This week, we're featuring the book Too Good to be True: Finding Hope in a World of Hype by Michael Horton. Look for the orange sign in the church bookstore labeled "Book of the Week" if you're interested.
This past Friday, December 14, Americans witnessed a devastating and spirit crushing act of evil as a gunman entered Sandy Hook Elementary School in Newtown, CT, and killed 20 young children and 6 adults, before killing himself.
The Psalmist cried out in Psalm 22:1-2: "My God, my God, why have you forsaken me? Why are you so far from saving me, from the words of my groaning? Om my God, I cry by day, but you do not answer, and by night, but I find no rest." This is the cry of many right now as they grieve this terrible loss of loved ones.
How do we make sense of this? Where is the sovereign God? How could he possibly have allowed this to happen? In Too Good to be True, Michael Horton does not offer a traditional response to these questions. Many have written theological and philosophical theodicies wherein it is shown that it is logical to believe that a perfectly good and sovereign God can also allow evil to exist. Horton takes a different tack; here he focuses on our personal and emotional response to such grief - our existential experience of tragedies like the one in Sandy Hook.

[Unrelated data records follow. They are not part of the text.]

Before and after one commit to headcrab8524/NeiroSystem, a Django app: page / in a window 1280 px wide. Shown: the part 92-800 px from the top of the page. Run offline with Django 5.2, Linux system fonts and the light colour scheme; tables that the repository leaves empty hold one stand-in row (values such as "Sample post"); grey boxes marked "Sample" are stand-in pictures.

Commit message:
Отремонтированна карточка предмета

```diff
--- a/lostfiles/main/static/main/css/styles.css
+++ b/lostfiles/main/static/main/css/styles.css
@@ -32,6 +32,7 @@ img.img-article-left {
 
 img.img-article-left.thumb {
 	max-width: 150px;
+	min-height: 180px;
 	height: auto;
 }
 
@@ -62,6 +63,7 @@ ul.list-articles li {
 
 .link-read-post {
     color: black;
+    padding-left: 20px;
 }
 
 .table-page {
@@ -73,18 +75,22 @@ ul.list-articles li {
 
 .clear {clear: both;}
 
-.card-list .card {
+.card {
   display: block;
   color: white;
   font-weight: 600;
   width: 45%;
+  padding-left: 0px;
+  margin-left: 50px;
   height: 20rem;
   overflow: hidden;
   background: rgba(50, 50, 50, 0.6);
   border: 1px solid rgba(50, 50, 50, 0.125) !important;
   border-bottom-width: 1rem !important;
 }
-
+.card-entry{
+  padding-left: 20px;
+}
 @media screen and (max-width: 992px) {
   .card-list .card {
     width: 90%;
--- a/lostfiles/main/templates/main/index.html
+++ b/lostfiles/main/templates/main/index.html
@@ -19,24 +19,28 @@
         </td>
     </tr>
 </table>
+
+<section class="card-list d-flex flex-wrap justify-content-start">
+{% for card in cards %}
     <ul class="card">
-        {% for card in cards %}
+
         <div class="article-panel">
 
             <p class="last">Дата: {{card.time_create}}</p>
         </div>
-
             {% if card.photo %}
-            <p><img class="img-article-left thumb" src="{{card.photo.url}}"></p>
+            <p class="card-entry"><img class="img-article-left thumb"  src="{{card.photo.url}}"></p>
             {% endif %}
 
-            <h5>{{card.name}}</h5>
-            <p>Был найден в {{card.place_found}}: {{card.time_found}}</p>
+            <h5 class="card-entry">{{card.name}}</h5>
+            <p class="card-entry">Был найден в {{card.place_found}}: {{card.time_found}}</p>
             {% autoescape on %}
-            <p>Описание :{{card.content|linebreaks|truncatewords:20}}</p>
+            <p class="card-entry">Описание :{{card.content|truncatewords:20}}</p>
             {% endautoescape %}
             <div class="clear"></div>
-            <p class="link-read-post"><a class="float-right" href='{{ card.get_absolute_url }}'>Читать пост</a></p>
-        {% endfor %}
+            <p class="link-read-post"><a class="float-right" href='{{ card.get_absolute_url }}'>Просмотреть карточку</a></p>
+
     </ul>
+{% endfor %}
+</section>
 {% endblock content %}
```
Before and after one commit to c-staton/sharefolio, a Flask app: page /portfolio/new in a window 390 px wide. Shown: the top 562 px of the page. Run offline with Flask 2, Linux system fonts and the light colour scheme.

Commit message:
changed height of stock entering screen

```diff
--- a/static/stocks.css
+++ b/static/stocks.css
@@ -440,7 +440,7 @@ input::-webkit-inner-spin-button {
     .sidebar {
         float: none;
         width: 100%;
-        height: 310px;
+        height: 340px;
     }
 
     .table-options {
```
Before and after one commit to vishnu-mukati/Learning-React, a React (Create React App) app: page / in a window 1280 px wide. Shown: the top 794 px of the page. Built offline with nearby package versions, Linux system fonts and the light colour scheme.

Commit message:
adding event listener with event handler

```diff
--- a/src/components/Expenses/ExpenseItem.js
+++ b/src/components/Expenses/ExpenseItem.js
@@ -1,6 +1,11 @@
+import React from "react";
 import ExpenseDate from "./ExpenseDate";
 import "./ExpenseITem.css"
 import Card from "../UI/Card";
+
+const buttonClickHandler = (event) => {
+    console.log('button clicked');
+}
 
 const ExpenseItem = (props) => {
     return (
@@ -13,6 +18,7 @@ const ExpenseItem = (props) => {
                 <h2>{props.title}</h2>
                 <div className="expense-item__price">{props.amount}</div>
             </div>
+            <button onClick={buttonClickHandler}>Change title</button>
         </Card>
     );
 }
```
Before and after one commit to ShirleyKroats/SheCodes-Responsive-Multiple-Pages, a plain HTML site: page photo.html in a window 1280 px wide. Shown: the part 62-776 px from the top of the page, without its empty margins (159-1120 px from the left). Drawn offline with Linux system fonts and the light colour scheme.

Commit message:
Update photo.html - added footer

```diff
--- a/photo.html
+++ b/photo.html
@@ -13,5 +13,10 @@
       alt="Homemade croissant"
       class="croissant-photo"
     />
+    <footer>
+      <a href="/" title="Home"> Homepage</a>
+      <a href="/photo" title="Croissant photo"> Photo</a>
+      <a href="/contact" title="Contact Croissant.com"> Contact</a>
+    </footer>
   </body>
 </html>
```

You see, our society often downplays the gravity of things like death. People no longer die, they "pass on." Death is no longer the final enemy, it is a way that our loved one is able to "play golf with his old buddies again," or "visit with her deceased friends." And while Christians do believe that our death is our entrance into eternal life, it is still death and it is still ugly. Horton notes that in our grief and mourning, Hallmark platitudes fail to deliver comfort. Anyone who tells the father of murdered 6-year-old that "every rose has its thorn" should be ashamed of their naivete and insensitivity!
Where is God in all of this? He is where he always was. He is enthroned in heaven sovereignly administering his "almighty and ever present power ... by which he upholds, as with his hand, heaven and earth and all creatures" (Heidelberg Catechism, Q&A 27). But he is not aloof, unaware of the grim realities we face in this fallen world, for he is the one who was "made like his brothers in every respect" (Hebrews 2:17). He assumed human weakness, yet had no sin, and faced suffering to the utmost as he, the innocent one, hung on Calvary's cross as the accursed. He, the perfect one, was banished from God's fatherly presence, bearing the Father's infinite wrath, shrieking the Psalmist's words: "My God, my God, why have you forsaken me!"
Michael Horton's book, Too Good to be True, does not downplay the evil and anguish that we encounter in this world. Instead he points us to the reason we can cry out against such horror as we witnessed on December 14, 2012, for death is not just "a part of life." Instead, God's word has shown us that things are "Not the Way they're Supposed to Be," to allude to the title of another important book on sin and evil.
Too Good to be True speaks timely and comforting words into this time of weeping. It fixes our eyes upon the new heavens and earth so that we can cry out to God, having full confidence that our prayer will one day be answered: "Come quickly, Lord Jesus!"
Rev. Andrew Compton